┌──
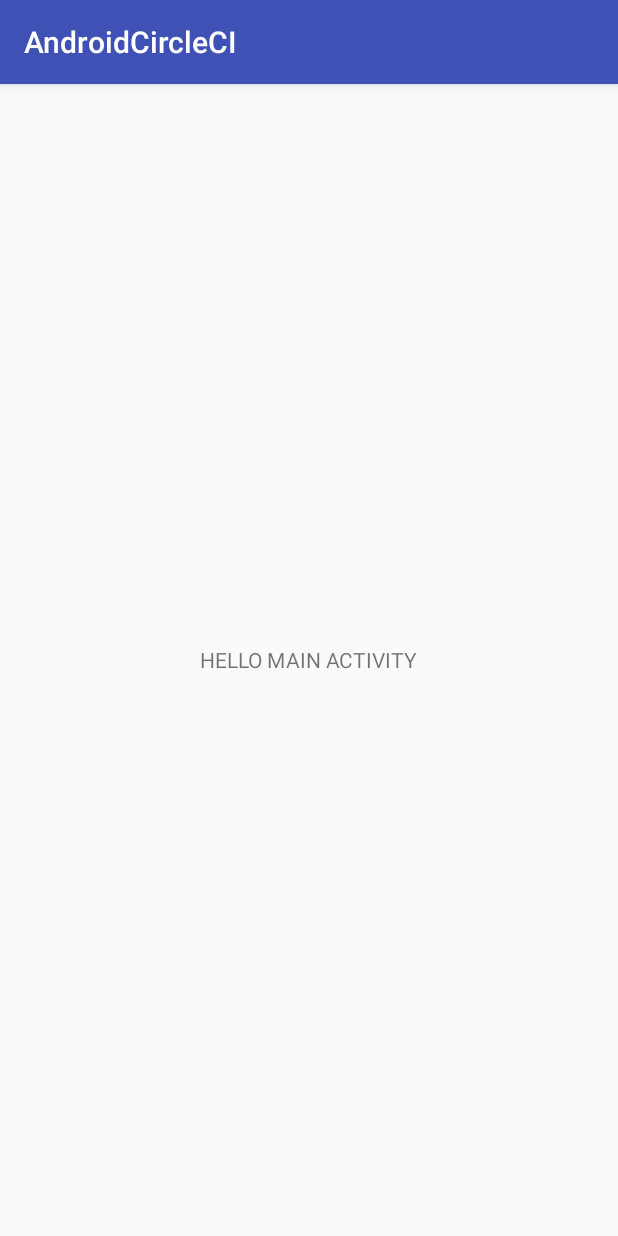
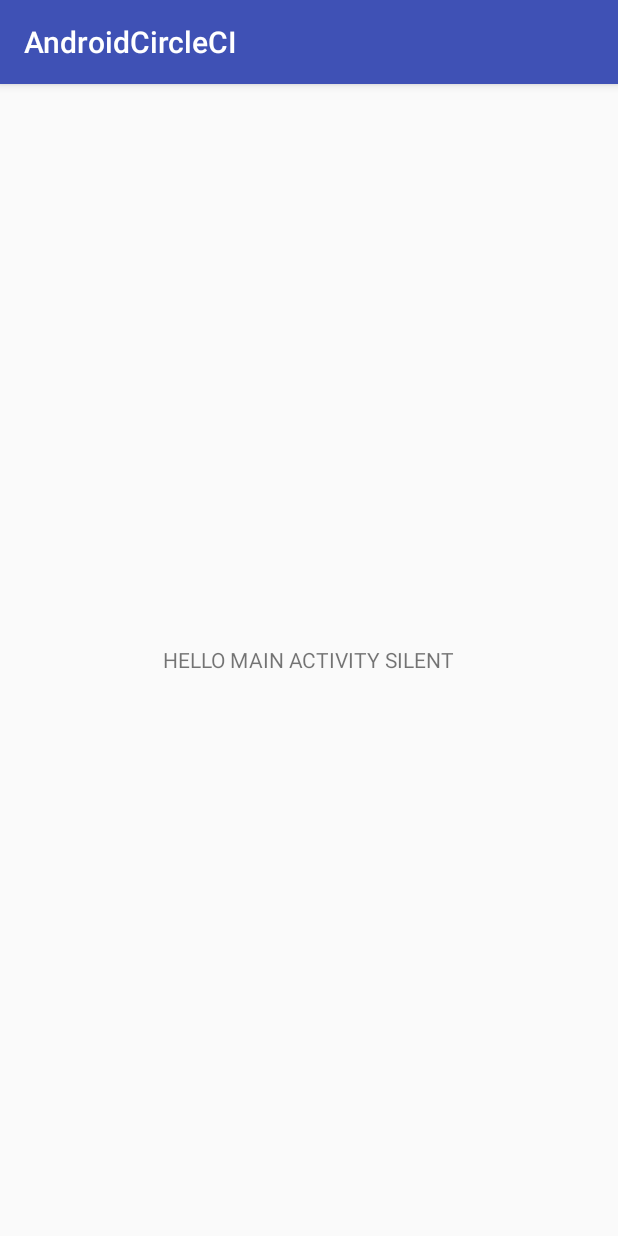
Before and after one commit to belalfyndiq/AndroidCircleCI, an Android app: the screen it shows after launch (MainActivity), on a phone screen of 412 x 824 dp. Run offline under Robolectric (Android 15) with nearby library versions, the phone set to English and light mode, and no system bars; libraries missing offline, so code that uses them is left out: com.crashlytics.android, io.fabric.sdk; 1 statement that could not run was skipped.

```diff
--- a/app/build.gradle
+++ b/app/build.gradle
@@ -34,8 +34,9 @@ android {
 
         debug {
             testCoverageEnabled = true
-            ext.betaDistributionReleaseNotes = "This is a Test Beta Distribution."
+            ext.betaDistributionReleaseNotes = "Disable email notifcation"
             ext.betaDistributionEmails = "belalmohamed92@gmail.com"
+            ext.betaDistributionNotifications=false
         }
     }
 }
--- a/app/src/main/res/layout/activity_main.xml
+++ b/app/src/main/res/layout/activity_main.xml
@@ -8,6 +8,6 @@
         android:layout_width="wrap_content"
         android:layout_height="wrap_content"
         android:layout_gravity="center"
-        android:text="HELLO MAIN ACTIVITY"/>
+        android:text="HELLO MAIN ACTIVITY SILENT"/>
 
 </FrameLayout>
```
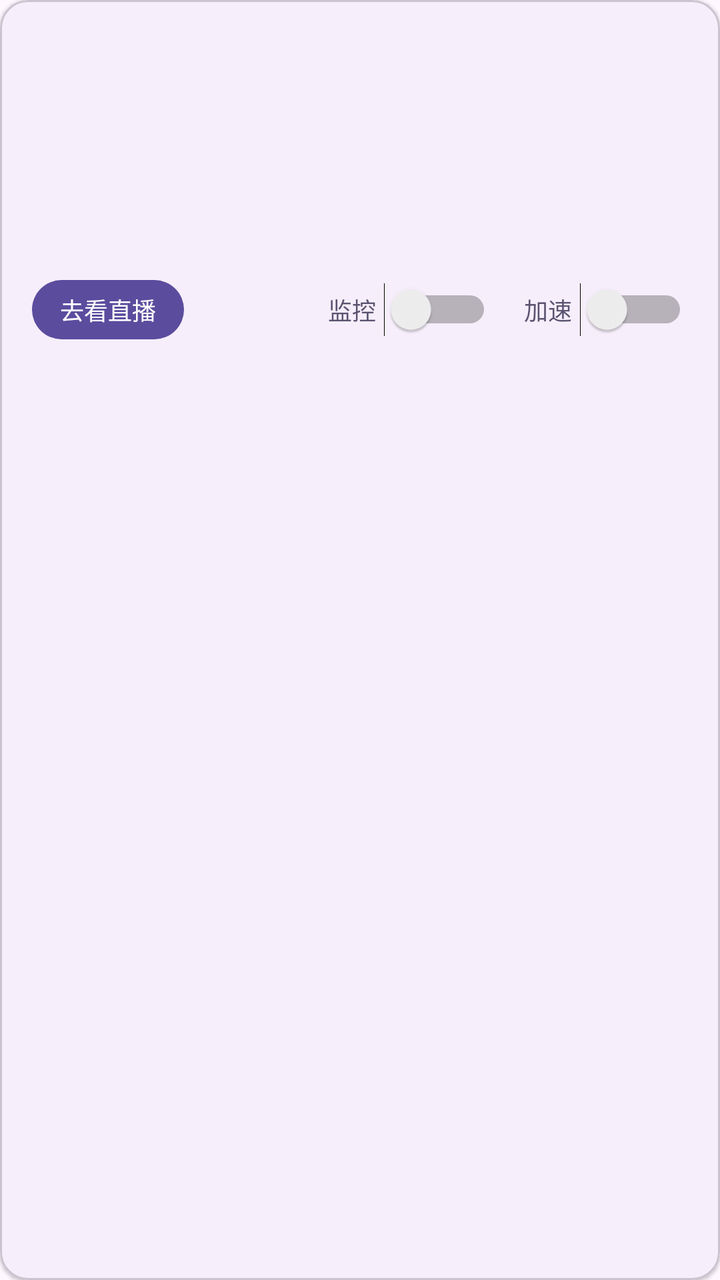
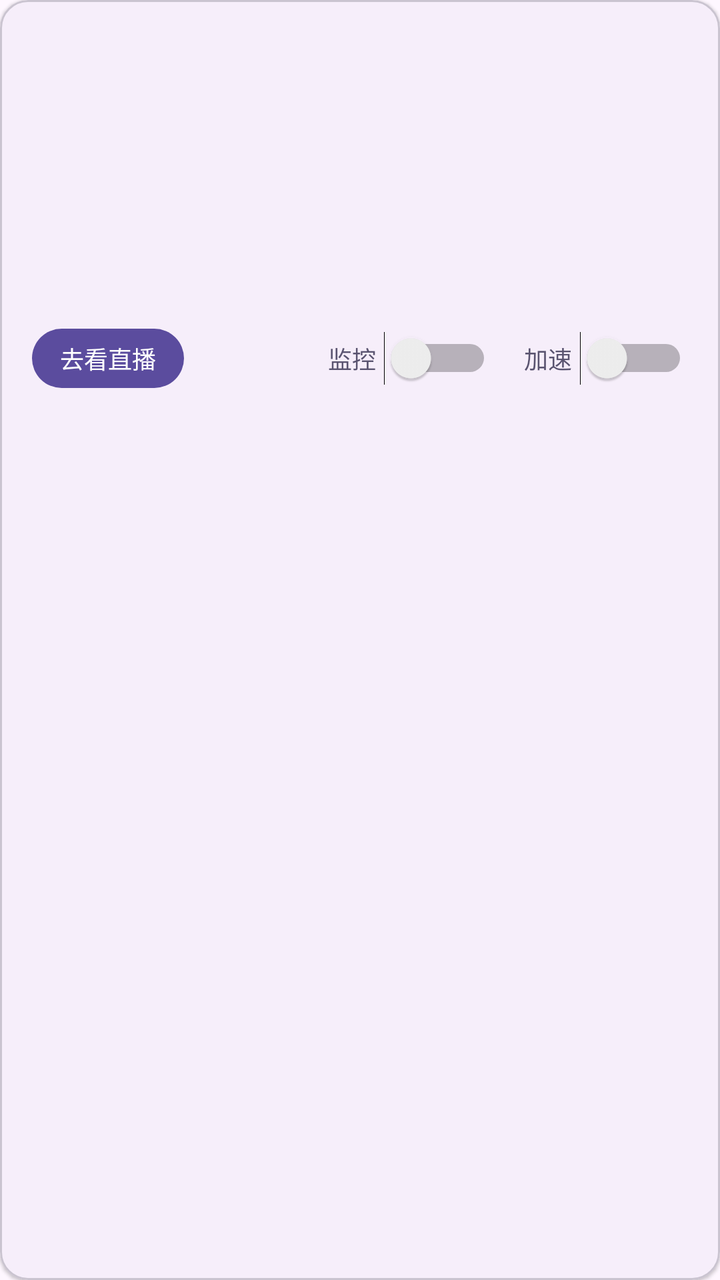

Before-and-after screenshots of an Android layout around one commit, followed by the original layout XML and the change that was made.
<!-- AndroidManifest.xml: application theme Theme.DyWatch -->
<!-- res/layout/item_account.xml -->
<?xml version="1.0" encoding="utf-8"?>
<com.google.android.material.card.MaterialCardView xmlns:android="http://schemas.android.com/apk/res/android"
    xmlns:app="http://schemas.android.com/apk/res-auto"
    android:layout_width="match_parent"
    android:layout_height="wrap_content"
    android:layout_marginBottom="12dp"
    app:cardCornerRadius="14dp"
    app:cardElevation="1dp">

    <LinearLayout
        android:layout_width="match_parent"
        android:layout_height="wrap_content"
        android:orientation="vertical"
        android:padding="16dp">

        <LinearLayout
            android:layout_width="match_parent"
            android:layout_height="wrap_content"
            android:gravity="center_vertical"
            android:orientation="horizontal">

            <TextView
                android:id="@+id/tv_name"
                android:layout_width="0dp"
                android:layout_height="wrap_content"
                android:layout_weight="1"
                android:textColor="@color/ink"
                android:textSize="16sp"
                android:textStyle="bold" />

            <TextView
                android:id="@+id/tv_live_badge"
                android:layout_width="wrap_content"
                android:layout_height="wrap_content"
                android:layout_marginEnd="8dp"
                android:background="@drawable/bg_live_badge"
                android:paddingLeft="8dp"
                android:paddingTop="2dp"
                android:paddingRight="8dp"
                android:paddingBottom="2dp"
                android:text="直播中"
                android:textColor="@color/on_accent"
                android:textSize="11sp"
                android:visibility="gone" />
        </LinearLayout>

        <TextView
            android:id="@+id/tv_follower"
            android:layout_width="match_parent"
            android:layout_height="wrap_content"
            android:layout_marginTop="8dp"
            android:textColor="@color/ink"
            android:textSize="30sp"
            android:textStyle="bold" />

        <TextView
            android:id="@+id/tv_delta"
            android:layout_width="match_parent"
            android:layout_height="wrap_content"
            android:layout_marginTop="4dp"
            android:textColor="@color/ink_3"
            android:textSize="13sp" />

        <TextView
            android:id="@+id/tv_meta"
            android:layout_width="match_parent"
            android:layout_height="wrap_content"
            android:layout_marginTop="6dp"
            android:textColor="@color/ink_3"
            android:textSize="12sp" />

        <LinearLayout
            android:layout_width="match_parent"
            android:layout_height="wrap_content"
            android:layout_marginTop="10dp"
            android:gravity="center_vertical"
            android:orientation="horizontal">

            
            <TextView
                android:id="@+id/btn_go_live"
                android:layout_width="wrap_content"
                android:layout_height="wrap_content"
                android:background="@drawable/bg_go_live"
                android:clickable="true"
                android:contentDescription="@string/cd_go_live"
                android:focusable="true"
                android:paddingLeft="14dp"
                android:paddingTop="6dp"
                android:paddingRight="14dp"
                android:paddingBottom="6dp"
                android:text="去看直播"
                android:textColor="@color/go_live_text"
                android:textSize="12sp" />

            <Space
                android:layout_width="0dp"
                android:layout_height="1dp"
                android:layout_weight="1" />

            
            <TextView
                android:id="@+id/lbl_monitor"
                android:layout_width="wrap_content"
                android:layout_height="wrap_content"
                android:labelFor="@id/sw_monitor"
                android:text="监控"
                android:textColor="@color/ink_2"
                android:textSize="12sp" />

            <Switch
                android:id="@+id/sw_monitor"
                android:layout_width="wrap_content"
                android:layout_height="wrap_content"
                android:layout_marginStart="4dp"
                android:contentDescription="@string/cd_monitor_switch" />

            <TextView
                android:id="@+id/lbl_boost"
                android:layout_width="wrap_content"
                android:layout_height="wrap_content"
                android:layout_marginStart="16dp"
                android:labelFor="@id/sw_boost"
                android:text="加速"
                android:textColor="@color/ink_2"
                android:textSize="12sp" />

            <Switch
                android:id="@+id/sw_boost"
                android:layout_width="wrap_content"
                android:layout_height="wrap_content"
                android:layout_marginStart="4dp"
                android:contentDescription="@string/cd_boost_switch" />
        </LinearLayout>

    </LinearLayout>

</com.google.android.material.card.MaterialCardView>
<!-- resources referenced by this layout -->
<resources>
  <color name="ink">#221D38</color>
  <color name="ink_2">#5A5470</color>
  <color name="ink_3">#665E80</color>
  <color name="on_accent">#FFFFFF</color>
  <!-- drawable bg_go_live (drawable) -->
  <?xml version="1.0" encoding="utf-8"?>
  <selector xmlns:android="http://schemas.android.com/apk/res/android">
      <item android:state_enabled="true">
          <shape android:shape="rectangle">
              <corners android:radius="16dp" />
              <solid android:color="@color/accent" />
          </shape>
      </item>
      <item>
          <shape android:shape="rectangle">
              <corners android:radius="16dp" />
              <solid android:color="@color/go_live_off" />
          </shape>
      </item>
  </selector>
  <!-- drawable bg_live_badge (drawable) -->
  <?xml version="1.0" encoding="utf-8"?>
  <shape xmlns:android="http://schemas.android.com/apk/res/android" android:shape="rectangle">
      <solid android:color="@color/live_strong" />
      <corners android:radius="20dp" />
  </shape>
  <string name="cd_boost_switch">15 秒加速检测开播</string>
  <string name="cd_go_live">去看直播</string>
  <string name="cd_monitor_switch">开播监控与提醒</string>
  <style name="Theme.DyWatch" parent="Theme.Material3.Light.NoActionBar" />
  <color name="accent">#5B4C9E</color>
  <color name="go_live_off">#E7E4EF</color>
  <color name="live_strong">#C7282F</color>
</resources>

<!-- the commit's change to res/layout/item_account.xml (unified diff, before → after) -->
@@ -69,6 +69,14 @@
             android:textColor="@color/ink_3"
             android:textSize="12sp" />
 
+        
+        <TextView
+            android:id="@+id/tv_watch_state"
+            android:layout_width="match_parent"
+            android:layout_height="wrap_content"
+            android:layout_marginTop="8dp"
+            android:textColor="@color/ink_2"
+            android:textSize="12sp" />
         <LinearLayout
             android:layout_width="match_parent"
             android:layout_height="wrap_content"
└──
- [EXERCISE BRIEF]
The full data, repeated exactly and stripped of its pictures, is the expected answer.

- [ANSWER BOX]
Before and after one commit to belalfyndiq/AndroidCircleCI, an Android app: the screen it shows after launch (MainActivity), on a phone screen of 412 x 824 dp. Run offline under Robolectric (Android 15) with nearby library versions, the phone set to English and light mode, and no system bars; libraries missing offline, so code that uses them is left out: com.crashlytics.android, io.fabric.sdk; 1 statement that could not run was skipped.

```diff
--- a/app/build.gradle
+++ b/app/build.gradle
@@ -34,8 +34,9 @@ android {
 
         debug {
             testCoverageEnabled = true
-            ext.betaDistributionReleaseNotes = "This is a Test Beta Distribution."
+            ext.betaDistributionReleaseNotes = "Disable email notifcation"
             ext.betaDistributionEmails = "belalmohamed92@gmail.com"
+            ext.betaDistributionNotifications=false
         }
     }
 }
--- a/app/src/main/res/layout/activity_main.xml
+++ b/app/src/main/res/layout/activity_main.xml
@@ -8,6 +8,6 @@
         android:layout_width="wrap_content"
         android:layout_height="wrap_content"
         android:layout_gravity="center"
-        android:text="HELLO MAIN ACTIVITY"/>
+        android:text="HELLO MAIN ACTIVITY SILENT"/>
 
 </FrameLayout>
```

Before-and-after screenshots of an Android layout around one commit, followed by the original layout XML and the change that was made.
<!-- AndroidManifest.xml: application theme Theme.DyWatch -->
<!-- res/layout/item_account.xml -->
<?xml version="1.0" encoding="utf-8"?>
<com.google.android.material.card.MaterialCardView xmlns:android="http://schemas.android.com/apk/res/android"
    xmlns:app="http://schemas.android.com/apk/res-auto"
    android:layout_width="match_parent"
    android:layout_height="wrap_content"
    android:layout_marginBottom="12dp"
    app:cardCornerRadius="14dp"
    app:cardElevation="1dp">

    <LinearLayout
        android:layout_width="match_parent"
        android:layout_height="wrap_content"
        android:orientation="vertical"
        android:padding="16dp">

        <LinearLayout
            android:layout_width="match_parent"
            android:layout_height="wrap_content"
            android:gravity="center_vertical"
            android:orientation="horizontal">

            <TextView
                android:id="@+id/tv_name"
                android:layout_width="0dp"
                android:layout_height="wrap_content"
                android:layout_weight="1"
                android:textColor="@color/ink"
                android:textSize="16sp"
                android:textStyle="bold" />

            <TextView
                android:id="@+id/tv_live_badge"
                android:layout_width="wrap_content"
                android:layout_height="wrap_content"
                android:layout_marginEnd="8dp"
                android:background="@drawable/bg_live_badge"
                android:paddingLeft="8dp"
                android:paddingTop="2dp"
                android:paddingRight="8dp"
                android:paddingBottom="2dp"
                android:text="直播中"
                android:textColor="@color/on_accent"
                android:textSize="11sp"
                android:visibility="gone" />
        </LinearLayout>

        <TextView
            android:id="@+id/tv_follower"
            android:layout_width="match_parent"
            android:layout_height="wrap_content"
            android:layout_marginTop="8dp"
            android:textColor="@color/ink"
            android:textSize="30sp"
            android:textStyle="bold" />

        <TextView
            android:id="@+id/tv_delta"
            android:layout_width="match_parent"
            android:layout_height="wrap_content"
            android:layout_marginTop="4dp"
            android:textColor="@color/ink_3"
            android:textSize="13sp" />

        <TextView
            android:id="@+id/tv_meta"
            android:layout_width="match_parent"
            android:layout_height="wrap_content"
            android:layout_marginTop="6dp"
            android:textColor="@color/ink_3"
            android:textSize="12sp" />

        <LinearLayout
            android:layout_width="match_parent"
            android:layout_height="wrap_content"
            android:layout_marginTop="10dp"
            android:gravity="center_vertical"
            android:orientation="horizontal">

            
            <TextView
                android:id="@+id/btn_go_live"
                android:layout_width="wrap_content"
                android:layout_height="wrap_content"
                android:background="@drawable/bg_go_live"
                android:clickable="true"
                android:contentDescription="@string/cd_go_live"
                android:focusable="true"
                android:paddingLeft="14dp"
                android:paddingTop="6dp"
                android:paddingRight="14dp"
                android:paddingBottom="6dp"
                android:text="去看直播"
                android:textColor="@color/go_live_text"
                android:textSize="12sp" />

            <Space
                android:layout_width="0dp"
                android:layout_height="1dp"
                android:layout_weight="1" />

            
            <TextView
                android:id="@+id/lbl_monitor"
                android:layout_width="wrap_content"
                android:layout_height="wrap_content"
                android:labelFor="@id/sw_monitor"
                android:text="监控"
                android:textColor="@color/ink_2"
                android:textSize="12sp" />

            <Switch
                android:id="@+id/sw_monitor"
                android:layout_width="wrap_content"
                android:layout_height="wrap_content"
                android:layout_marginStart="4dp"
                android:contentDescription="@string/cd_monitor_switch" />

            <TextView
                android:id="@+id/lbl_boost"
                android:layout_width="wrap_content"
                android:layout_height="wrap_content"
                android:layout_marginStart="16dp"
                android:labelFor="@id/sw_boost"
                android:text="加速"
                android:textColor="@color/ink_2"
                android:textSize="12sp" />

            <Switch
                android:id="@+id/sw_boost"
                android:layout_width="wrap_content"
                android:layout_height="wrap_content"
                android:layout_marginStart="4dp"
                android:contentDescription="@string/cd_boost_switch" />
        </LinearLayout>

    </LinearLayout>

</com.google.android.material.card.MaterialCardView>
<!-- resources referenced by this layout -->
<resources>
  <color name="ink">#221D38</color>
  <color name="ink_2">#5A5470</color>
  <color name="ink_3">#665E80</color>
  <color name="on_accent">#FFFFFF</color>
  <!-- drawable bg_go_live (drawable) -->
  <?xml version="1.0" encoding="utf-8"?>
  <selector xmlns:android="http://schemas.android.com/apk/res/android">
      <item android:state_enabled="true">
          <shape android:shape="rectangle">
              <corners android:radius="16dp" />
              <solid android:color="@color/accent" />
          </shape>
      </item>
      <item>
          <shape android:shape="rectangle">
              <corners android:radius="16dp" />
              <solid android:color="@color/go_live_off" />
          </shape>
      </item>
  </selector>
  <!-- drawable bg_live_badge (drawable) -->
  <?xml version="1.0" encoding="utf-8"?>
  <shape xmlns:android="http://schemas.android.com/apk/res/android" android:shape="rectangle">
      <solid android:color="@color/live_strong" />
      <corners android:radius="20dp" />
  </shape>
  <string name="cd_boost_switch">15 秒加速检测开播</string>
  <string name="cd_go_live">去看直播</string>
  <string name="cd_monitor_switch">开播监控与提醒</string>
  <style name="Theme.DyWatch" parent="Theme.Material3.Light.NoActionBar" />
  <color name="accent">#5B4C9E</color>
  <color name="go_live_off">#E7E4EF</color>
  <color name="live_strong">#C7282F</color>
</resources>

<!-- the commit's change to res/layout/item_account.xml (unified diff, before → after) -->
@@ -69,6 +69,14 @@
             android:textColor="@color/ink_3"
             android:textSize="12sp" />
 
+        
+        <TextView
+            android:id="@+id/tv_watch_state"
+            android:layout_width="match_parent"
+            android:layout_height="wrap_content"
+            android:layout_marginTop="8dp"
+            android:textColor="@color/ink_2"
+            android:textSize="12sp" />
         <LinearLayout
             android:layout_width="match_parent"
             android:layout_height="wrap_content"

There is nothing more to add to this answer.